I am very disappointed but I should have expected it. Yesterday, in a joint statement with the Chocolate Industry, Senator Harkin and Congressman Engel basically ratified the very limited efforts of the industry to combat child labor in the cocoa sector. So, for all practical purposes, the crucial part of the 2001 Harkin-Engel protocol, that the industry establish a “credible, mutually acceptable, voluntary, industry-wide standards of public certification, consistent with applicable federal law, that cocoa beans and their derivative products have been grown and/or processed without any of the worst forms of child labor” is dead.
The system that is now in place and that will be completed by December, while “mutually acceptable” to the industry and the law makers, is definitely not “credible.” It does not certify that “cocoa beans have been grown and/or processed without any of the worst forms of child labor.” As I outlined earlier in this blog, the system consists of surveys that document the extent of child labor in Ghana and the CÃ´te d’Ivoire and then verifies that the surveys are accurate. Oh, it also documents what is being done to deal with the problem – by anyone but the chocolate industry.
It’s almost ironic if it weren’t so sad, but the system developed by the industry certifies that, yes, cocoa in West Africa is produced with the worst forms of child labor. Except now we know for sure. Children still handle chemical pesticides and fertilizer, they still use machetes to clear brush and open the pods, they still carry heavy loads that lead to stunted growth and other developmental problems and they still are not in school.
I had no expectation that the industry would develop a true certification system. Their responsibility, unfortunately, is only to their shareholders, not the children of cocoa farmers. But I kept hoping that Senator Harkin and Congressman Engel, once the saw the “certification scheme,” would just tell the industry to get back to work or else. But that shows how naive I can be.

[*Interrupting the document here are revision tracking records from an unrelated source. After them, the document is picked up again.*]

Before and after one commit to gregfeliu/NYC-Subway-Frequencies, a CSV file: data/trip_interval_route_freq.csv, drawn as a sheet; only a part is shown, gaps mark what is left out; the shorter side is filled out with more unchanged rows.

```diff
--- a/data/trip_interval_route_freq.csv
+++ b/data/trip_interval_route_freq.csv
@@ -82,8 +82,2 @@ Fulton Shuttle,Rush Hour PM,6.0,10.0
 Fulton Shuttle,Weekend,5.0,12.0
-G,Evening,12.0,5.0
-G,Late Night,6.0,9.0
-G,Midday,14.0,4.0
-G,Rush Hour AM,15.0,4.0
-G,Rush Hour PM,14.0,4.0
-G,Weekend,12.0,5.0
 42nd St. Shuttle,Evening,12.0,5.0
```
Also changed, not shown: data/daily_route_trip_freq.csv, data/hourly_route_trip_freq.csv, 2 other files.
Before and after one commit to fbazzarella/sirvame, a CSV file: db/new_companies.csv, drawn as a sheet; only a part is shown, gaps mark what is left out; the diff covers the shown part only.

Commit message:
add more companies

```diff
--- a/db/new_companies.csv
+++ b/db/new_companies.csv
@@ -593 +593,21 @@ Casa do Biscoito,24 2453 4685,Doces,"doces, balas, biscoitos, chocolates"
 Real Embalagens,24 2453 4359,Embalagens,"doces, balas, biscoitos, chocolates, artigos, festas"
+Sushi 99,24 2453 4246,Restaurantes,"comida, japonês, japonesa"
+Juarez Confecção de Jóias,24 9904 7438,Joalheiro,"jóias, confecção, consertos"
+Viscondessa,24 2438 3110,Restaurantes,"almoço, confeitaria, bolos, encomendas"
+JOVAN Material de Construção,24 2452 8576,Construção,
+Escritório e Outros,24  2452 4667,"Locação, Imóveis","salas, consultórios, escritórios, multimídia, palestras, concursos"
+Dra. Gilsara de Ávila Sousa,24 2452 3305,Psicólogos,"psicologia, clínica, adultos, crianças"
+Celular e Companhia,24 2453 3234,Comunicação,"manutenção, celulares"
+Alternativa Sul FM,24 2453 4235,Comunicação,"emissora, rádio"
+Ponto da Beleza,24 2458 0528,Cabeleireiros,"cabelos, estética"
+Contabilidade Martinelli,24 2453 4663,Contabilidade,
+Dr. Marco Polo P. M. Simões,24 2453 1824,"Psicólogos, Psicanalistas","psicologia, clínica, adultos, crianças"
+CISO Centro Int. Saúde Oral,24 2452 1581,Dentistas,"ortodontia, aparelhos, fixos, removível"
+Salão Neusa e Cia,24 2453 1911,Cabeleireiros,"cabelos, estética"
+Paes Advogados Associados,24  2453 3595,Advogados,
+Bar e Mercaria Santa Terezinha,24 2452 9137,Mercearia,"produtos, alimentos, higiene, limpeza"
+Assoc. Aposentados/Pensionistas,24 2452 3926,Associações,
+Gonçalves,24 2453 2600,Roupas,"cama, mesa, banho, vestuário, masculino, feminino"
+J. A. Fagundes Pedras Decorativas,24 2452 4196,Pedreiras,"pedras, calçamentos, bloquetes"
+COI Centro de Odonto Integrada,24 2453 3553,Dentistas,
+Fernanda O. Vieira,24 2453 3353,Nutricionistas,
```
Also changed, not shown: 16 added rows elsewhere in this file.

It is clear to me that everyone involved, the industry, the politicians and the governments in Africa, just wanted this issue go away. Now they have achieved that goal. From now on, whenever someone raises the issue of child labor, they can point to their system. And when the critique continues, it can be dismissed as unreasonable. Business as usual. And for that they took seven years!